Former professional soccer players found more likely to have knee OA vs general population
WASHINGTON — Compared with the United Kingdom’s general population, former professional soccer players had a prevalence of knee pain, radiographic knee osteoarthritis and total knee replacement that was two- to three-times higher and occurred between 5 years and 20 years earlier, according to findings presented at the American College of Rheumatology Annual Meeting.
“Football, or soccer, is the world’s most popular team sport and it is a sport that is characterized by high intensity match play and training over a particularly prolonged period of time,” Gwen Fernandes, MD, clinical researcher in the Division of Rheumatology at the University of Nottingham School of Medicine, said during her presentation. “The average career of a professional footballer in the United Kingdom is approximately 13 years, so over this time, you have significant risk of injury.”

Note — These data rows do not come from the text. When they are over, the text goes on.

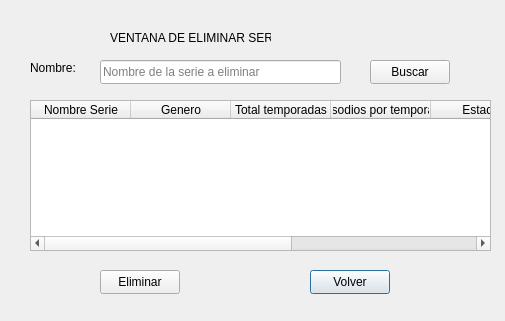
Before: the Qt Designer form ventanaeliminar.ui in josiasarevalorm-jj/ProyectoFinal_Crud_Series, drawn with Qt 5.
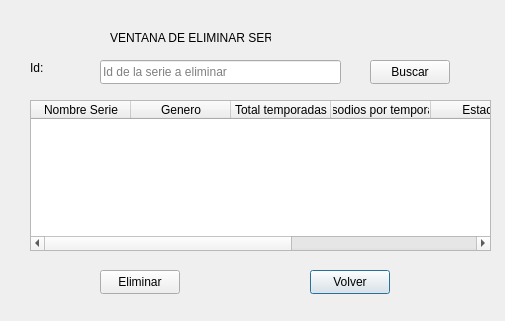
After: the same form once the commit is applied.

Commit message: Eliminar listo

Diff of the .ui file:
```diff
--- a/ventanaeliminar.ui
+++ b/ventanaeliminar.ui
@@ -39,7 +39,7 @@
     </rect>
    </property>
    <property name="text">
-    <string>Nombre:</string>
+    <string>Id:</string>
    </property>
   </widget>
   <widget class="QLineEdit" name="txtNombre">
@@ -52,7 +52,7 @@
     </rect>
    </property>
    <property name="placeholderText">
-    <string>Nombre de la serie a eliminar</string>
+    <string>Id de la serie a eliminar</string>
    </property>
   </widget>
   <widget class="QTableWidget" name="tablaEliminar">
```
Left out of the diff: 2 changed lines with no effect on the pictures. The commit also changes 3 other files.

Fernandes and colleagues recruited 1,207 former soccer players and 4,085 participants from the general population as controls. They examined radiographic knee osteoarthritis (RKOA) in a subset of 470 of the soccer players and 491 of the controls using the Nottingham Line Drawing Atlas (NLDA) scores and Kellgren Lawrence grading with a cut-off score of at least 3. The average age was 59 years for the soccer players and 62.8 years for the controls. In the univariate analysis, the researchers adjusted for age, BMI, knee injury, high-risk occupation, 2D4D digit ratio, self-reported constitutional knee alignment and nodal OA.
After adjusting for these risk factors, the researchers found the soccer players were 1.69-times more likely to develop RKOA compared with the controls. Across all age groups, soccer players reported more knee pain and knee pain close to 20 years earlier compared with controls. They also reported RKOA 20 years earlier and total knee replacement (TKR) 5 years earlier on average. In addition, soccer players were 2.79-times more likely to have a TKR; 2.62-times more likely to have a physician diagnosis of OA; and 1.78-times more likely to have radiographic chondrocalcinosis.
Employers should consider this risk in determining whether KOA should be compensated, the researchers wrote.
“If a professional player went on to become a builder, a mechanic or a carpet fitter, they still have this elevated risk of developing these certain knee OA outcomes,” Fernandes said. – by Will Offit
Fernandes G, et al. Abstract #2029. Presented at: American College of Rheumatology Annual Meeting; Nov. 11-16, 2016; Washington.
Disclosure: The researchers report no relevant financial disclosures.